What makes a good drummer?



In my opinion, any answer to this question is subjective. That being said, I think good timing makes a good drummer. Thoughts?

Bo Eder

Platinum Member
In my opinion, any answer to this question is subjective. That being said, I think good timing makes a good drummer. Thoughts?
My thought is you're exactly right: it's all very subjective. If you're looking for flash, then a flashy drummer will be good. If you're looking for solid time, then a solid groover will be good.

If you put it in a money context, you could ask, what makes a good working drummer? Then that narrows it down to the solid groovers more then the flashy technique drummers.
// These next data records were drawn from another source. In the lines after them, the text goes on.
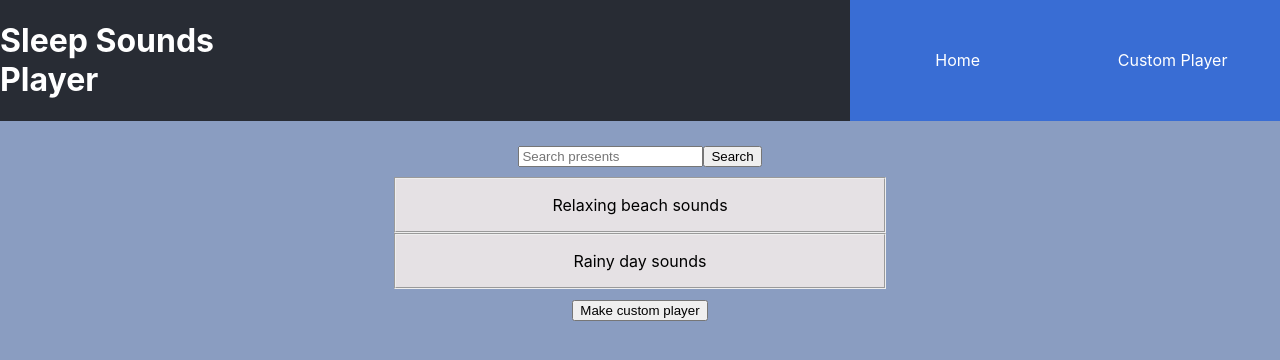
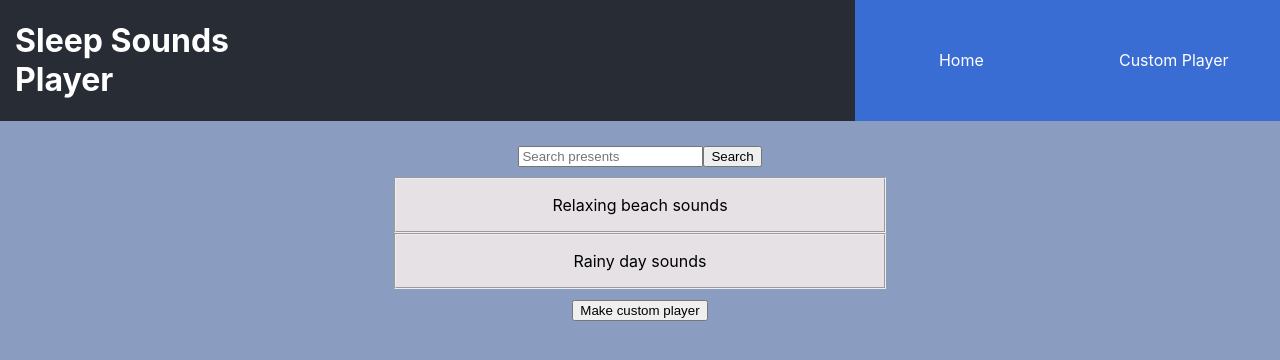
Before and after one commit to greg-navarro/Sleep-Sounds-Player, a React (Create React App) app in the folder sleep-sounds-app/: page / in a window 1280 px wide. Shown: the top 360 px of the page. Built offline with nearby package versions, Linux system fonts and the light colour scheme.

Commit message:
Formats the title portion.

```diff
--- a/sleep-sounds-app/src/App.css
+++ b/sleep-sounds-app/src/App.css
@@ -16,6 +16,11 @@ body {
   background-color: #282c34;
   display: flex;  /*makes the div stick to top of screen*/
   color: white;
+}
+
+.App-header h1 {
+  margin-left: 10px;
+  padding-left: 5px;
 }
 
 a {
```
But then again, it just depends on who's paying and what it's for. I'm sure Terry Bozzio can groove, he just doesn't get called for that. I've heard Steve Jordan take some pretty interesting "outside" solos with guitarist Steve Khan, but he generally doesn't get called for that. You could say Meg White doesn't know how to play (and she'd probably agree with you), but she was perfect for the White Stripes.

But in my mind, drums are an accompanying instrument. You're there to play time for the rest of the musicians. To be the glue that holds it all together. So I lean towards solid groovers being good drummers - because they know how to play for the music and with the band. I guess you could say any drummer that fulfills the needs of the music is a good drummer. Whether or not you like that particular music is another story, though. This discussion could continue on in circles ;)
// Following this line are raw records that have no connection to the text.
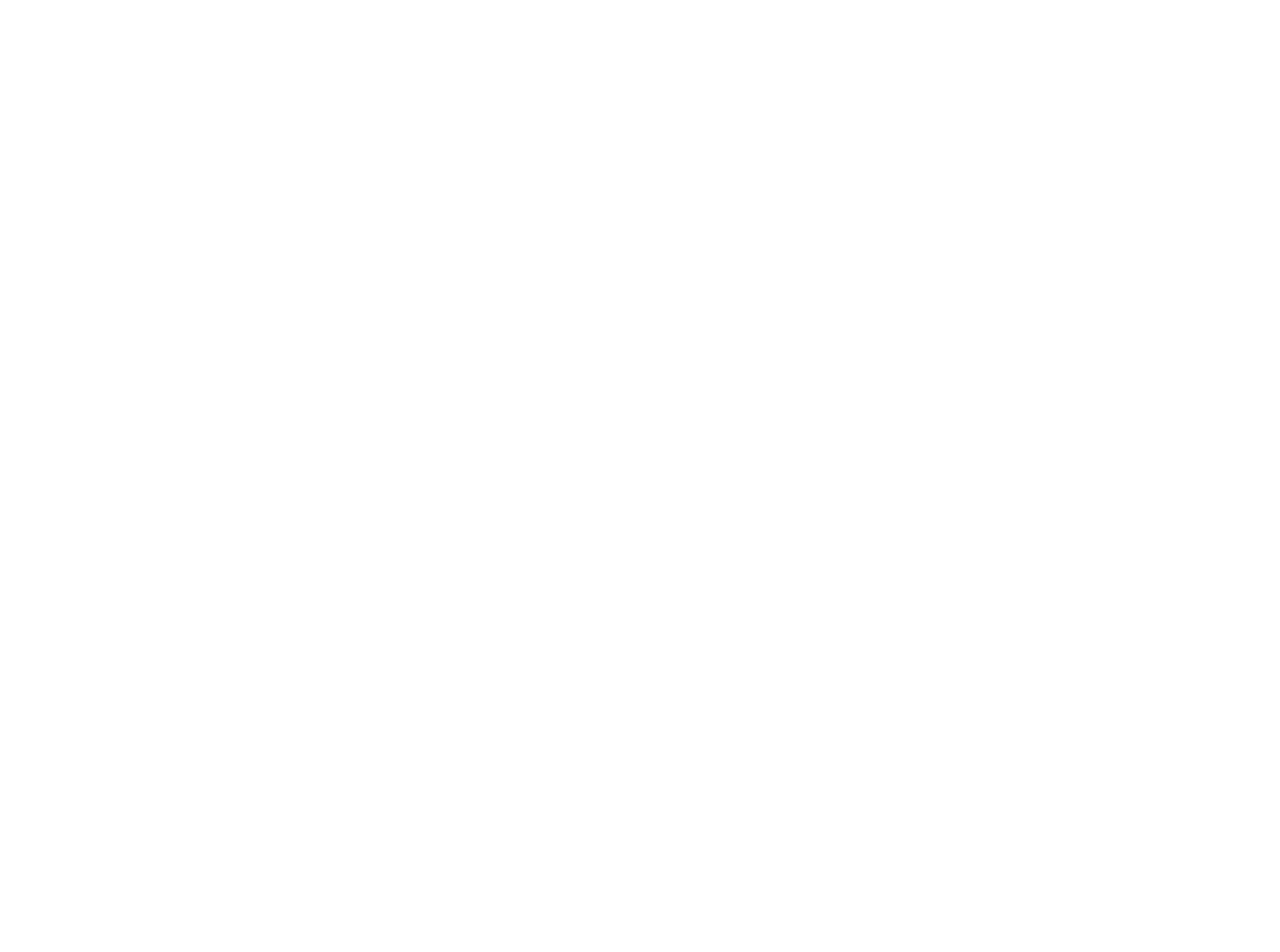
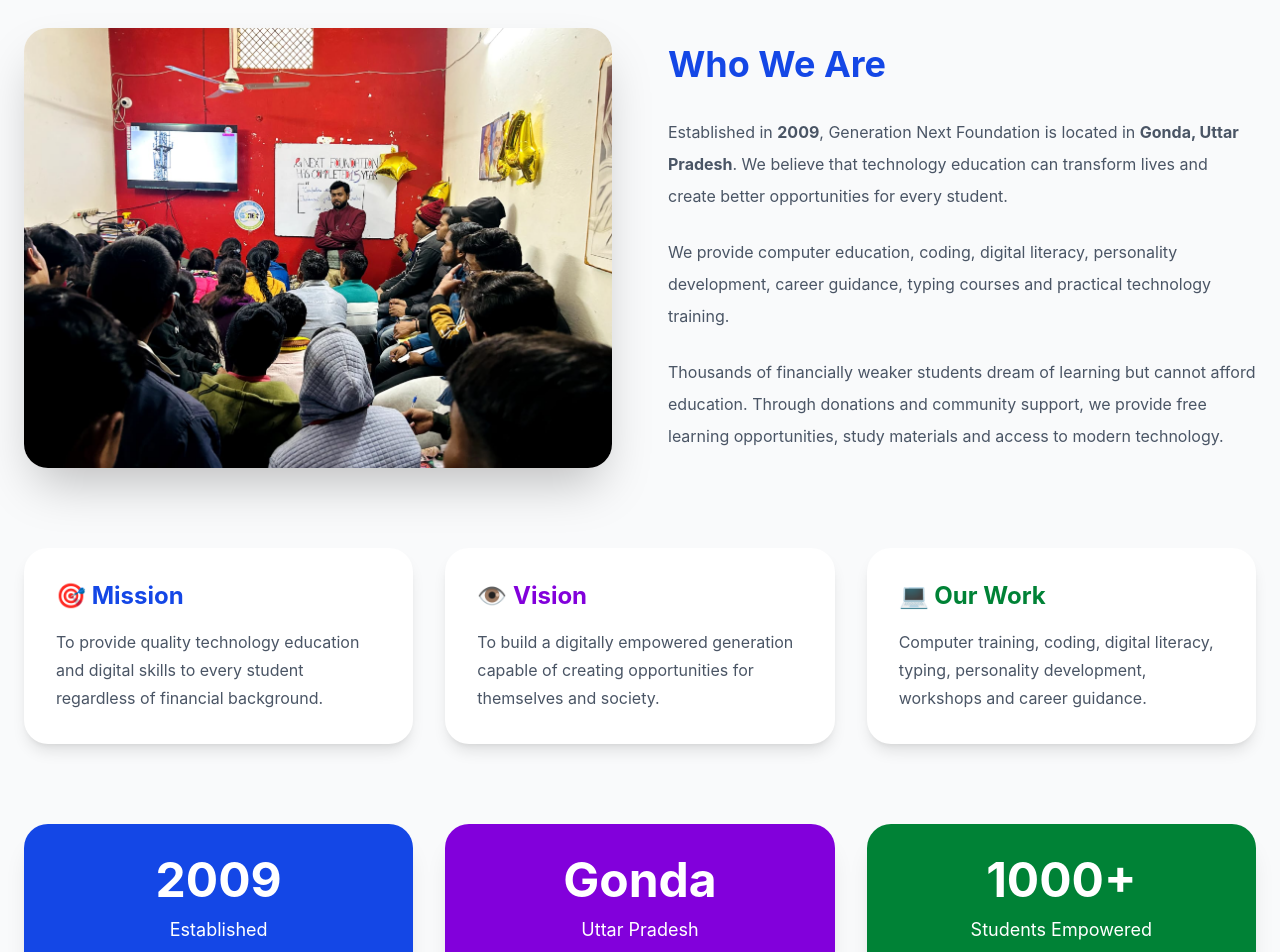
Before and after one commit to hardiksrivastava842-sketch/generation-next-foundation, a React (Vite) app: page /about in a window 1280 px wide. Before the commit this address had no page. Shown: the part 300-1252 px from the top of the page. Before the commit the page ends 800 px from the top, so only its background shows below. Built offline with nearby package versions, Linux system fonts and the light colour scheme.

Commit message:
Updated About page and website improvements

```diff
--- a/src/App.jsx
+++ b/src/App.jsx
@@ -14,11 +14,16 @@
 import Donation from "./components/Donation";
 import DonationRequests from "./pages/DonationRequests";
 import AdminDonation from "./pages/AdminDonation";
+import About from "./pages/About";
+
 function App() {
   return (
     <Routes>
 
       <Route path="/" element={<Home />} />
+
+       {/* About */}
+            <Route path="/about" element={<About />} />
 
       <Route path="/login" element={<Login />} />
 
@@ -55,7 +60,6 @@
       <Route path="/donation" element={<Donation />} />
 
 
-
             {/* Donation Requests */}
       <Route path="/donation-requests" element={<DonationRequests />} />
 
--- a/src/components/About/About.jsx
+++ b/src/components/About/About.jsx
@@ -1,9 +1,11 @@
+import about2 from "../../assets/about2.jpg";
 function About() {
   return (
     <section className="py-20 bg-white">
       <div className="max-w-7xl mx-auto px-6">
 
         <h2 className="text-4xl font-bold text-center text-blue-700">
+
           About Generation Next Foundation
         </h2>
 
@@ -13,7 +15,43 @@
           technology-based learning. Our mission is to prepare every student
           for the digital future.
         </p>
+<div className="grid lg:grid-cols-2 gap-12 items-center mt-16">
 
+  <div>
+    <img
+      src={about2}
+      alt="Generation Next Foundation"
+      className="rounded-3xl shadow-xl w-full"
+    />
+  </div>
+
+  <div>
+
+    <h3 className="text-3xl font-bold text-blue-700 mb-6">
+      Who We Are
+    </h3>
+
+    <p className="text-gray-600 leading-8 mb-5">
+      Established in <b>2009</b>, Generation Next Foundation is a
+      technology-focused non-profit organization located in
+      <b> Gonda, Uttar Pradesh.</b>
+    </p>
+
+    <p className="text-gray-600 leading-8 mb-5">
+      We provide computer education, digital literacy, typing,
+      career guidance, and modern technology training for students.
+    </p>
+
+    <p className="text-gray-600 leading-8">
+      We especially support students who cannot afford education.
+      Through donations, we provide free learning opportunities,
+      study materials, and access to modern technology so that
+      every child has the chance to build a better future.
+    </p>
+
+  </div>
+
+</div>
         <div className="grid md:grid-cols-3 gap-8 mt-16">
 
           <div className="bg-blue-50 p-8 rounded-2xl shadow">
@@ -52,6 +90,34 @@
         </div>
 
       </div>
+      <div className="grid md:grid-cols-3 gap-6 mt-16">
+
+  <div className="bg-white border rounded-2xl shadow-md p-8 text-center hover:shadow-xl transition">
+    <h2 className="text-5xl font-bold text-blue-700">2009</h2>
+    <p className="mt-3 text-gray-600 font-semibold">
+      Established
+    </p>
+  </div>
+
+  <div className="bg-white border rounded-2xl shadow-md p-8 text-center hover:shadow-xl transition">
+    <h2 className="text-5xl font-bold text-purple-700">
+      Gonda
+    </h2>
+    <p className="mt-3 text-gray-600 font-semibold">
+      Uttar Pradesh
+    </p>
+  </div>
+
+  <div className="bg-white border rounded-2xl shadow-md p-8 text-center hover:shadow-xl transition">
+    <h2 className="text-5xl font-bold text-green-700">
+      1000+
+    </h2>
+    <p className="mt-3 text-gray-600 font-semibold">
+      Students Empowered
+    </p>
+  </div>
+
+</div>
     </section>
   );
 }
--- a/src/components/Navbar/Navbar.jsx
+++ b/src/components/Navbar/Navbar.jsx
@@ -24,15 +24,14 @@
             </Link>
           </li>
 
-          <li>
-            <a
-              href="/#about"
-              className="hover:text-purple-700 transition"
-            >
-              About
-            </a>
-          </li>
-
+         <li>
+  <Link
+    to="/about"
+    className="hover:text-purple-700 transition"
+  >
+    About
+  </Link>
+</li>
           <li>
             <Link
               to="/donation"
--- /dev/null
+++ b/src/pages/About.jsx
@@ -0,0 +1,127 @@
+import about2 from "../assets/about2.jpg";
+
+function About() {
+  return (
+    <section className="bg-gray-50 py-20">
+      <div className="max-w-7xl mx-auto px-6">
+
+        {/* Heading */}
+        <div className="text-center">
+          <h1 className="text-5xl font-extrabold text-blue-700">
+            About Generation Next Foundation
+          </h1>
+
+          <p className="mt-6 text-lg text-gray-600 max-w-3xl mx-auto leading-8">
+            Generation Next Foundation is a technology-based NGO dedicated to
+            empowering students through computer education, digital literacy,
+            career guidance and modern skill development.
+          </p>
+        </div>
+
+        {/* About Section */}
+        <div className="grid lg:grid-cols-2 gap-14 items-center mt-20">
+
+          {/* Image */}
+          <div>
+            <img
+              src={about2}
+              alt="Generation Next Foundation"
+              className="rounded-3xl shadow-2xl w-full"
+            />
+          </div>
+
+          {/* Content */}
+          <div>
+
+            <h2 className="text-4xl font-bold text-blue-700 mb-8">
+              Who We Are
+            </h2>
+
+            <p className="text-gray-600 leading-8 mb-6">
+              Established in <b>2009</b>, Generation Next Foundation is located
+              in <b>Gonda, Uttar Pradesh</b>. We believe that technology
+              education can transform lives and create better opportunities for
+              every student.
+            </p>
+
+            <p className="text-gray-600 leading-8 mb-6">
+              We provide computer education, coding, digital literacy,
+              personality development, career guidance, typing courses and
+              practical technology training.
+            </p>
+
+            <p className="text-gray-600 leading-8">
+              Thousands of financially weaker students dream of learning but
+              cannot afford education. Through donations and community support,
+              we provide free learning opportunities, study materials and access
+              to modern technology.
+            </p>
+
+          </div>
+
+        </div>
+
+        {/* Mission Vision Work */}
+        <div className="grid md:grid-cols-3 gap-8 mt-20">
+
+          <div className="bg-white p-8 rounded-3xl shadow-lg hover:-translate-y-2 transition">
+            <h3 className="text-2xl font-bold text-blue-700 mb-4">
+              🎯 Mission
+            </h3>
+
+            <p className="text-gray-600 leading-7">
+              To provide quality technology education and digital skills to
+              every student regardless of financial background.
+            </p>
+          </div>
+
+          <div className="bg-white p-8 rounded-3xl shadow-lg hover:-translate-y-2 transition">
+            <h3 className="text-2xl font-bold text-purple-700 mb-4">
+              👁 Vision
+            </h3>
+
+            <p className="text-gray-600 leading-7">
+              To build a digitally empowered generation capable of creating
+              opportunities for themselves and society.
+            </p>
+          </div>
+
+          <div className="bg-white p-8 rounded-3xl shadow-lg hover:-translate-y-2 transition">
+            <h3 className="text-2xl font-bold text-green-700 mb-4">
+              💻 Our Work
+            </h3>
+
+            <p className="text-gray-600 leading-7">
+              Computer training, coding, digital literacy, typing,
+              personality development, workshops and career guidance.
+            </p>
+          </div>
+
+        </div>
+
+        {/* Stats */}
+        <div className="grid md:grid-cols-3 gap-8 mt-20">
+
+          <div className="bg-blue-700 text-white rounded-3xl p-8 text-center shadow-xl">
+            <h2 className="text-5xl font-bold">2009</h2>
+            <p className="mt-3 text-lg">Established</p>
+          </div>
+
+          <div className="bg-purple-700 text-white rounded-3xl p-8 text-center shadow-xl">
+            <h2 className="text-5xl font-bold">Gonda</h2>
+            <p className="mt-3 text-lg">Uttar Pradesh</p>
+          </div>
+
+          <div className="bg-green-700 text-white rounded-3xl p-8 text-center shadow-xl">
+            <h2 className="text-5xl font-bold">1000+</h2>
+            <p className="mt-3 text-lg">Students Empowered</p>
+          </div>
+
+        </div>
+
+      </div>
+    </section>
+  );
+}
+
+export default About;
```
Also changed, not shown: src/assets/about1.jpg (added), src/assets/about2.jpg (added).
Silver Member
Looking at it from a professional player's perspective, a good drummer to me (and the benchmark I set for myself as a minimum) is one that can do the job, whatever that may be.

If I'm called to do a jazz gig, can I do a good job? Likewise a country session, masterclass on linear playing, or a top 40 covers band. If the drummer in question can do a good job for whatever that job is, I'd be tempted to say they are a good drummer.

For me personally, I love drummers that are a little unique, have their own identity and sound, and push the boundaries. For this reason, I love players like Jack DeJohnette, Vinnie, and Tony Williams. Unique, revolutionary, identifiable.


Senior Member
1. Being able to understand what you need to play to serve the music

2. Being able to play that well.

I'm pretty good at number one, still working on number 2 :)


"Uncle Larry"
I'll try and contribute:

Someone who can play musical time with confidence. (Great meter)

Someone who has a honed tempo sense.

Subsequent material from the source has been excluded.